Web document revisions
++++++++++++++++++++
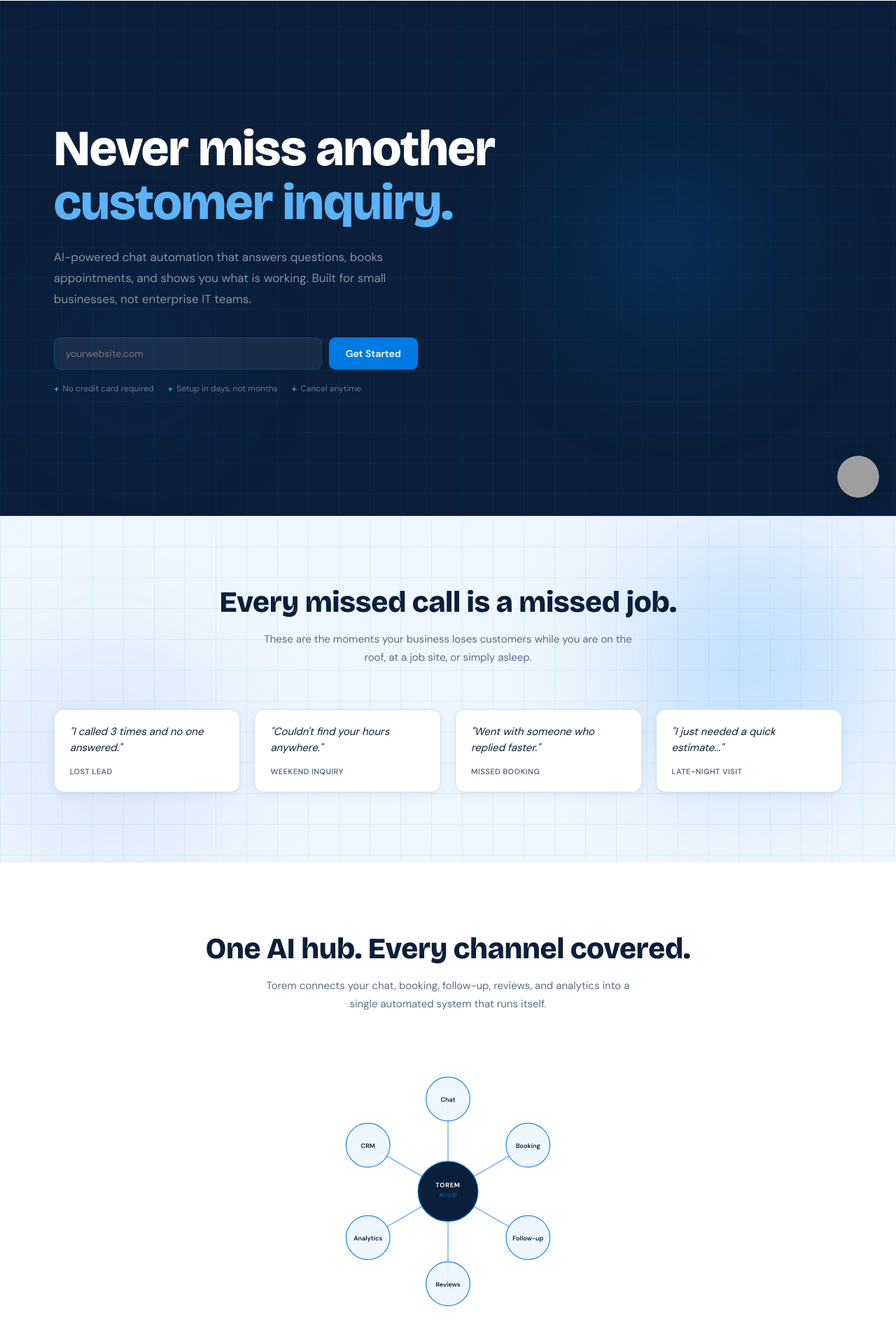
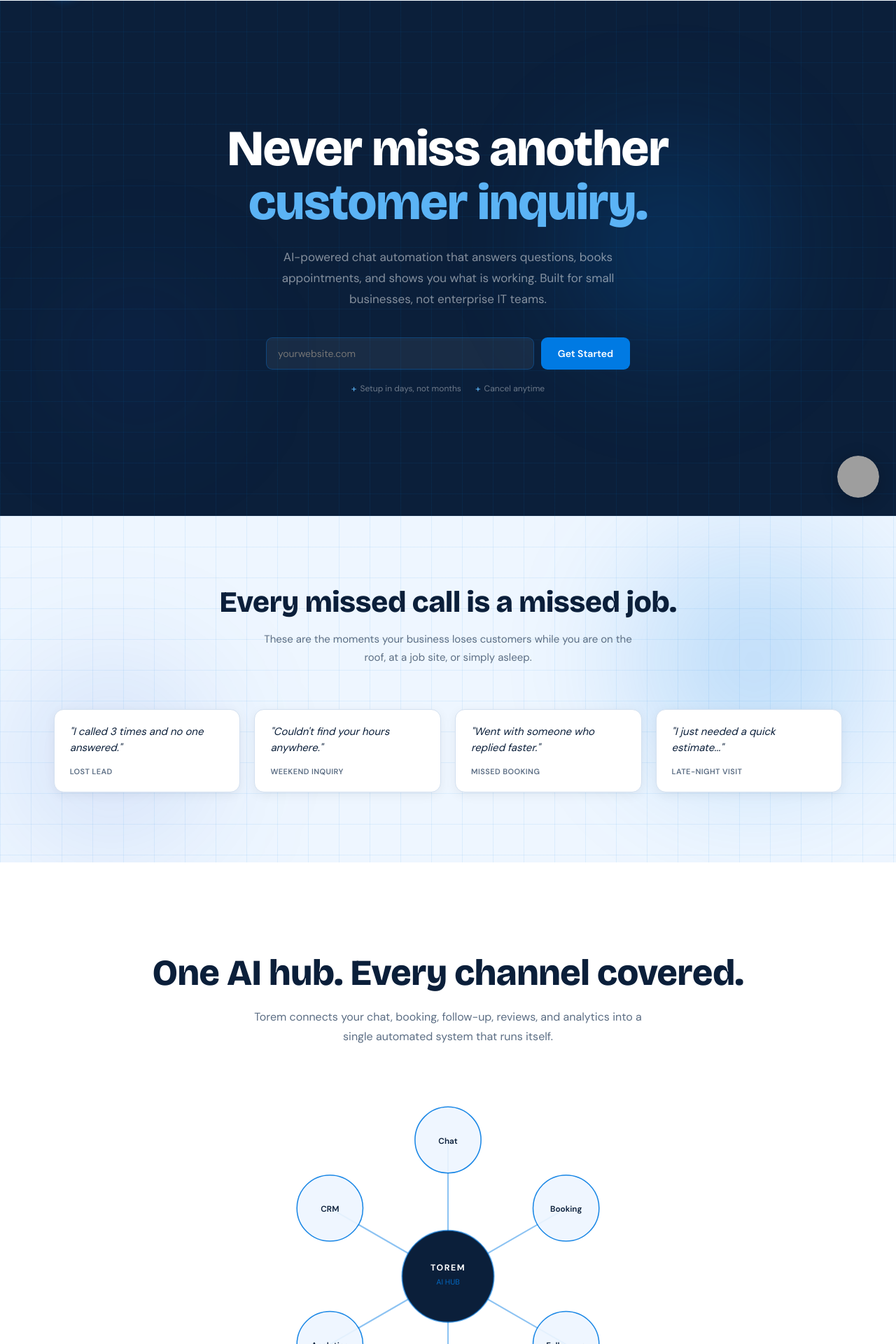
Before and after one commit to toremaiautomation/torem-website, a React (Vite) app: page / in a window 1280 px wide. Shown: the part 65-1985 px from the top of the page at 70% size. Built offline with nearby package versions, Linux system fonts and the light colour scheme; grey boxes are pictures that could not be loaded.

Commit message:
Fix: restore visitor phone field on Contact form, remove Torem's own number sitewide

```diff
--- a/src/components/ChatWidget.jsx
+++ b/src/components/ChatWidget.jsx
@@ -12,7 +12,6 @@
   availabilityWebhookUrl: "https://toremai.app.n8n.cloud/webhook/torem-availability",
   bookWebhookUrl: "https://toremai.app.n8n.cloud/webhook/torem-book",
   contactEmail: "toremaiautomation@gmail.com",
-  contactPhone: "(832) 683-8151",
   enabledWorkflows: {
     booking: true,
     reviewGeneration: false,
--- a/src/components/Footer.jsx
+++ b/src/components/Footer.jsx
@@ -39,7 +39,7 @@
         {[
           { h: "Company", links: [["Home","Home","nav"],["Services","Services","nav"],["About","About","nav"],["Contact","Contact","nav"]] },
           { h: "Services", links: [["Knowledge Base","foundation","scroll"],["Booking Built In","addons","scroll"],["Analytics","addons","scroll"],["Any Business","addons","scroll"]] },
-          { h: "Contact",  links: [["toremaiautomation@gmail.com","mailto:toremaiautomation@gmail.com","email"],["(832) 683-8151","tel:+18326838151","tel"],["Houston, TX",null,null],["Book a Call","Contact","nav"]] },
+          { h: "Contact",  links: [["Email","mailto:toremaiautomation@gmail.com","email"],["Houston, TX",null,null],["Book a Call","Contact","nav"]] },
         ].map(({ h, links }) => (
           <div key={h}>
             <div style={{ fontSize: "10px", fontWeight: 700, letterSpacing: "2px", color: "#475569", textTransform: "uppercase", marginBottom: "18px" }}>{h}</div>
--- a/src/components/HubDiagram.jsx
+++ b/src/components/HubDiagram.jsx
@@ -12,7 +12,8 @@
   { label: "Analytics", angle: 240 },
   { label: "CRM",       angle: 300 },
 ];
-const CX = 400, CY = 240, R = 160, NR = 38;
+
+const CX = 400, CY = 250, R = 190, NR = 46;
 
 function toXY(angleDeg) {
   const rad = (angleDeg - 90) * (Math.PI / 180);
@@ -29,7 +30,7 @@
       lines.forEach((line, i) => {
         gsap.to(line, {
           strokeDashoffset: 0,
-          duration: 0.6,
+          duration: 0.65,
           delay: i * 0.12,
           ease: "power2.out",
           scrollTrigger: {
@@ -44,7 +45,13 @@
   }, []);
 
   return (
-    <svg ref={svgRef} viewBox="0 0 800 480" style={{ width:"100%", maxWidth:"660px", margin:"0 auto", display:"block", overflow:"visible" }} aria-hidden="true">
+    <svg
+      ref={svgRef}
+      viewBox="0 0 800 500"
+      style={{ width: "100%", maxWidth: "820px", margin: "0 auto", display: "block", overflow: "visible" }}
+      aria-hidden="true"
+    >
+      {/* Spoke lines */}
       {NODES.map((n, i) => {
         const { x, y } = toXY(n.angle);
         return (
@@ -54,17 +61,18 @@
             x1={CX} y1={CY} x2={x} y2={y}
             stroke={P.blue}
             strokeWidth="2"
-            strokeDasharray="160"
-            strokeDashoffset="160"
-            opacity="0.5"
+            strokeDasharray="190"
+            strokeDashoffset="190"
+            opacity="0.45"
           />
         );
       })}
+
       {/* Center node */}
-      <circle cx={CX} cy={CY} r="52" fill={P.navy} />
-      <circle cx={CX} cy={CY} r="52" fill="none" stroke={P.blue} strokeWidth="2" opacity="0.6" />
-      <text x={CX} y={CY - 7} textAnchor="middle" fill="white" fontSize="11" fontWeight="700" letterSpacing="1">TOREM</text>
-      <text x={CX} y={CY + 10} textAnchor="middle" fill={P.blue} fontSize="10" opacity="0.8">AI HUB</text>
+      <circle cx={CX} cy={CY} r="64" fill={P.navy} />
+      <circle cx={CX} cy={CY} r="64" fill="none" stroke={P.blue} strokeWidth="2" opacity="0.55" />
+      <text x={CX} y={CY - 8} textAnchor="middle" fill="white" fontSize="12" fontWeight="700" letterSpacing="1.5">TOREM</text>
+      <text x={CX} y={CY + 11} textAnchor="middle" fill={P.blue} fontSize="10.5" opacity="0.8">AI HUB</text>
 
       {/* Outer nodes */}
       {NODES.map((n, i) => {
@@ -72,7 +80,7 @@
         return (
           <g key={i}>
             <circle cx={x} cy={y} r={NR} fill={T.bgAlt} stroke={P.blue} strokeWidth="1.5" opacity="0.9" />
-            <text x={x} y={y + 5} textAnchor="middle" fill={T.text} fontSize="11" fontWeight="600">{n.label}</text>
+            <text x={x} y={y + 5} textAnchor="middle" fill={T.text} fontSize="11.5" fontWeight="600">{n.label}</text>
           </g>
         );
       })}
--- a/src/pages/ContactPage.jsx
+++ b/src/pages/ContactPage.jsx
@@ -87,10 +87,6 @@
               <div style={{ fontSize: "11px", color: T.textMuted, marginBottom: "4px", textTransform: "uppercase", letterSpacing: "1px" }}>Email us directly</div>
               <a href="mailto:toremaiautomation@gmail.com" style={{ fontSize: "14px", fontWeight: 700, color: T.blue, textDecoration: "underline", fontFamily: BODY }}>toremaiautomation@gmail.com</a>
             </div>
-            <div style={{ marginTop: "12px", padding: "18px 20px", background: T.bg, borderRadius: "10px", border: `1px solid ${T.border}` }}>
-              <div style={{ fontSize: "11px", color: T.textMuted, marginBottom: "4px", textTransform: "uppercase", letterSpacing: "1px" }}>Call or text us</div>
-              <a href="tel:+18326838151" style={{ fontSize: "14px", fontWeight: 700, color: T.blue, textDecoration: "underline", fontFamily: BODY }}>(832) 683-8151</a>
-            </div>
           </motion.div>
 
           {/* Right - Form (logic untouched) */}
@@ -120,7 +116,7 @@
                 <div style={{ display: "grid", gridTemplateColumns: "1fr 1fr", gap: "14px" }}>
                   <div>
                     <label style={{ display: "block", fontSize: "11px", fontWeight: 700, color: T.textMuted, marginBottom: "6px", letterSpacing: "0.5px", textTransform: "uppercase" }}>Phone</label>
-                    <input style={FIELD} type="tel" value={form.phone} onChange={set("phone")} placeholder="(832) 555-0100" />
+                    <input style={FIELD} type="tel" value={form.phone} onChange={set("phone")} placeholder="(555) 000-0000" />
                   </div>
                   <div>
                     <label style={{ display: "block", fontSize: "11px", fontWeight: 700, color: T.textMuted, marginBottom: "6px", letterSpacing: "0.5px", textTransform: "uppercase" }}>Company</label>
--- a/src/pages/DisclaimerPage.jsx
+++ b/src/pages/DisclaimerPage.jsx
@@ -42,7 +42,7 @@
         </LegalSection>
 
         <LegalSection heading="8. Contact">
-          <LP>If you have questions about this Disclaimer, please contact us at <a href="mailto:toremaiautomation@gmail.com" style={{ color: P.blue }}>toremaiautomation@gmail.com</a> or <a href="tel:+18326838151" style={{ color: P.blue }}>(832) 683-8151</a>.</LP>
+          <LP>If you have questions about this Disclaimer, please contact us at <a href="mailto:toremaiautomation@gmail.com" style={{ color: P.blue }}>toremaiautomation@gmail.com</a>.</LP>
         </LegalSection>
       </LegalPage>
     </>
--- a/src/pages/HomePage.jsx
+++ b/src/pages/HomePage.jsx
@@ -118,18 +118,18 @@
         <div style={{ position: "absolute", top: "12%", right: "5%", width: "520px", height: "520px", borderRadius: "50%", background: "radial-gradient(circle, rgba(0,122,227,0.22) 0%, transparent 65%)", filter: "blur(64px)", pointerEvents: "none" }} />
         <div style={{ position: "absolute", bottom: "8%", left: "2%", width: "340px", height: "340px", borderRadius: "50%", background: "radial-gradient(circle, rgba(23,84,207,0.12) 0%, transparent 68%)", filter: "blur(80px)", pointerEvents: "none" }} />
 
-        <div style={{ maxWidth: "1140px", margin: "0 auto", position: "relative", width: "100%" }}>
+        <div style={{ maxWidth: "1140px", margin: "0 auto", position: "relative", width: "100%", textAlign: "center" }}>
           <motion.div {...(reduced ? {} : { initial: { opacity: 0, y: 32 }, animate: { opacity: 1, y: 0 }, transition: { duration: 0.7, ease: [0.22, 1, 0.36, 1] } })}>
-            <h1 style={{ fontFamily: DISPLAY, fontSize: "clamp(38px,5.8vw,72px)", fontWeight: 800, color: P.white, lineHeight: 1.08, maxWidth: "760px", marginBottom: "24px", letterSpacing: "-1px" }} className="t-hero-head">
+            <h1 style={{ fontFamily: DISPLAY, fontSize: "clamp(38px,5.8vw,72px)", fontWeight: 800, color: P.white, lineHeight: 1.08, maxWidth: "760px", margin: "0 auto 24px", letterSpacing: "-1px" }} className="t-hero-head">
               Never miss another<br />
               <span style={{ color: "#5BB3F5" }}>customer inquiry.</span>
             </h1>
-            <p style={{ fontSize: "17px", color: "rgba(255,255,255,0.5)", lineHeight: 1.75, maxWidth: "480px", marginBottom: "40px" }}>
+            <p style={{ fontSize: "17px", color: "rgba(255,255,255,0.5)", lineHeight: 1.75, maxWidth: "480px", marginBottom: "40px", margin: "0 auto 40px" }}>
               AI-powered chat automation that answers questions, books appointments, and shows you what is working. Built for small businesses, not enterprise IT teams.
             </p>
 
             {/* URL input CTA */}
-            <div style={{ display: "flex", gap: "10px", flexWrap: "wrap", maxWidth: "520px" }}>
+            <div style={{ display: "flex", gap: "10px", flexWrap: "wrap", maxWidth: "520px", margin: "0 auto", justifyContent: "center" }}>
               <input
                 type="text"
                 value={urlVal}
@@ -152,8 +152,8 @@
               </button>
             </div>
 
-            <div style={{ marginTop: "18px", display: "flex", gap: "20px", flexWrap: "wrap" }}>
-              {["No credit card required", "Setup in days, not months", "Cancel anytime"].map(t => (
+            <div style={{ marginTop: "18px", display: "flex", gap: "20px", flexWrap: "wrap", justifyContent: "center" }}>
+              {["Setup in days, not months", "Cancel anytime"].map(t => (
                 <span key={t} style={{ fontSize: "12px", color: "rgba(255,255,255,0.4)", display: "flex", alignItems: "center", gap: "5px" }}>
                   <span style={{ color: "#5BB3F5", fontSize: "14px" }}>+</span> {t}
                 </span>
@@ -180,13 +180,15 @@
       </section>
 
       {/* 3. HUB-AND-SPOKE DIAGRAM */}
-      <section style={{ padding: "100px clamp(24px,6vw,80px)", background: T.bg }}>
+      <section style={{ padding: "130px clamp(24px,6vw,80px)", background: T.bg }}>
         <div style={{ maxWidth: "1140px", margin: "0 auto" }}>
-          <motion.div {...fadeUp(reduced)} style={{ textAlign: "center", marginBottom: "56px" }}>
-            <SectionHead
-              heading="One AI hub. Every channel covered."
-              sub="Torem connects your chat, booking, follow-up, reviews, and analytics into a single automated system that runs itself."
-            />
+          <motion.div {...fadeUp(reduced)} style={{ textAlign: "center", marginBottom: "72px" }}>
+            <h2 style={{ fontFamily: DISPLAY, fontSize: "clamp(30px,4.2vw,52px)", fontWeight: 800, color: T.text, lineHeight: 1.1, letterSpacing: "-0.4px", marginBottom: "20px" }}>
+              One AI hub. Every channel covered.
+            </h2>
+            <p style={{ fontSize: "16px", color: T.textMuted, maxWidth: "560px", margin: "0 auto", lineHeight: 1.75 }}>
+              Torem connects your chat, booking, follow-up, reviews, and analytics into a single automated system that runs itself.
+            </p>
           </motion.div>
           <HubDiagram />
         </div>
--- a/src/pages/PrivacyPage.jsx
+++ b/src/pages/PrivacyPage.jsx
@@ -53,7 +53,7 @@
         </LegalSection>
 
         <LegalSection heading="9. Contact">
-          <LP>For privacy inquiries, contact us at <a href="mailto:toremaiautomation@gmail.com" style={{ color: P.blue }}>toremaiautomation@gmail.com</a> or <a href="tel:+18326838151" style={{ color: P.blue }}>(832) 683-8151</a>. Torem AI, Houston, TX.</LP>
+          <LP>For privacy inquiries, contact us at <a href="mailto:toremaiautomation@gmail.com" style={{ color: P.blue }}>toremaiautomation@gmail.com</a>. Torem AI, Houston, TX.</LP>
         </LegalSection>
       </LegalPage>
     </>
--- a/src/pages/ServicesPage.jsx
+++ b/src/pages/ServicesPage.jsx
@@ -281,8 +281,8 @@
             />
           </motion.div>
 
-          <div style={{ display: "grid", gridTemplateColumns: "repeat(auto-fit, minmax(160px, 1fr))", gap: "14px", maxWidth: "880px", margin: "0 auto" }}>
-            {["Roofing", "Remodeling", "Fencing", "Painting", "Siding", "Windows", "Landscaping", "HVAC", "Plumbing", "Cleaning", "Pest Control", "Any trade"].map((cat, i) => (
+          <div style={{ display: "grid", gridTemplateColumns: "repeat(5, 1fr)", gap: "14px", maxWidth: "880px", margin: "0 auto" }}>
+            {["Restaurants & Cafes", "Salons & Spas", "Medical & Dental", "Retail Stores", "Fitness Studios", "Auto Repair", "Real Estate", "Professional Services", "Pet Care", "Any Small Business"].map((cat, i) => (
               <motion.div key={cat}
                 {...(reduced ? {} : { initial: { opacity: 0, scale: 0.94 }, whileInView: { opacity: 1, scale: 1 }, viewport: { once: true }, transition: { duration: 0.3, delay: i * 0.04 } })}
                 style={{
--- a/src/pages/TermsPage.jsx
+++ b/src/pages/TermsPage.jsx
@@ -56,7 +56,7 @@
         </LegalSection>
 
         <LegalSection heading="10. Contact">
-          <LP>Questions about these Terms? Contact us at <a href="mailto:toremaiautomation@gmail.com" style={{ color: P.blue }}>toremaiautomation@gmail.com</a> or call <a href="tel:+18326838151" style={{ color: P.blue }}>(832) 683-8151</a>.</LP>
+          <LP>Questions about these Terms? Contact us at <a href="mailto:toremaiautomation@gmail.com" style={{ color: P.blue }}>toremaiautomation@gmail.com</a>.</LP>
         </LegalSection>
       </LegalPage>
     </>
--- a/src/theme.js
+++ b/src/theme.js
@@ -99,7 +99,7 @@
   .t-mobile-link:hover { background: ${T.bgAlt} !important; color: ${T.blue} !important; }
 
   .marquee-track { display: flex; width: max-content; animation: marqueeScroll 26s linear infinite; }
-  .hub-line { stroke-dasharray: 160; stroke-dashoffset: 160; }
+  .hub-line { stroke-dasharray: 190; stroke-dashoffset: 190; }
 
   @media (max-width: 768px) {
     .t-nav-desktop       { display: none !important; }
```
Also changed, not shown: src/components/Navbar.jsx (+2 -5 lines).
++++++++++++++++++++
◆ **Work order**: Show all lines above holding "components".

◆ **Answer section**:
--- a/src/components/ChatWidget.jsx
+++ b/src/components/ChatWidget.jsx
--- a/src/components/Footer.jsx
+++ b/src/components/Footer.jsx
--- a/src/components/HubDiagram.jsx
+++ b/src/components/HubDiagram.jsx
Also changed, not shown: src/components/Navbar.jsx (+2 -5 lines).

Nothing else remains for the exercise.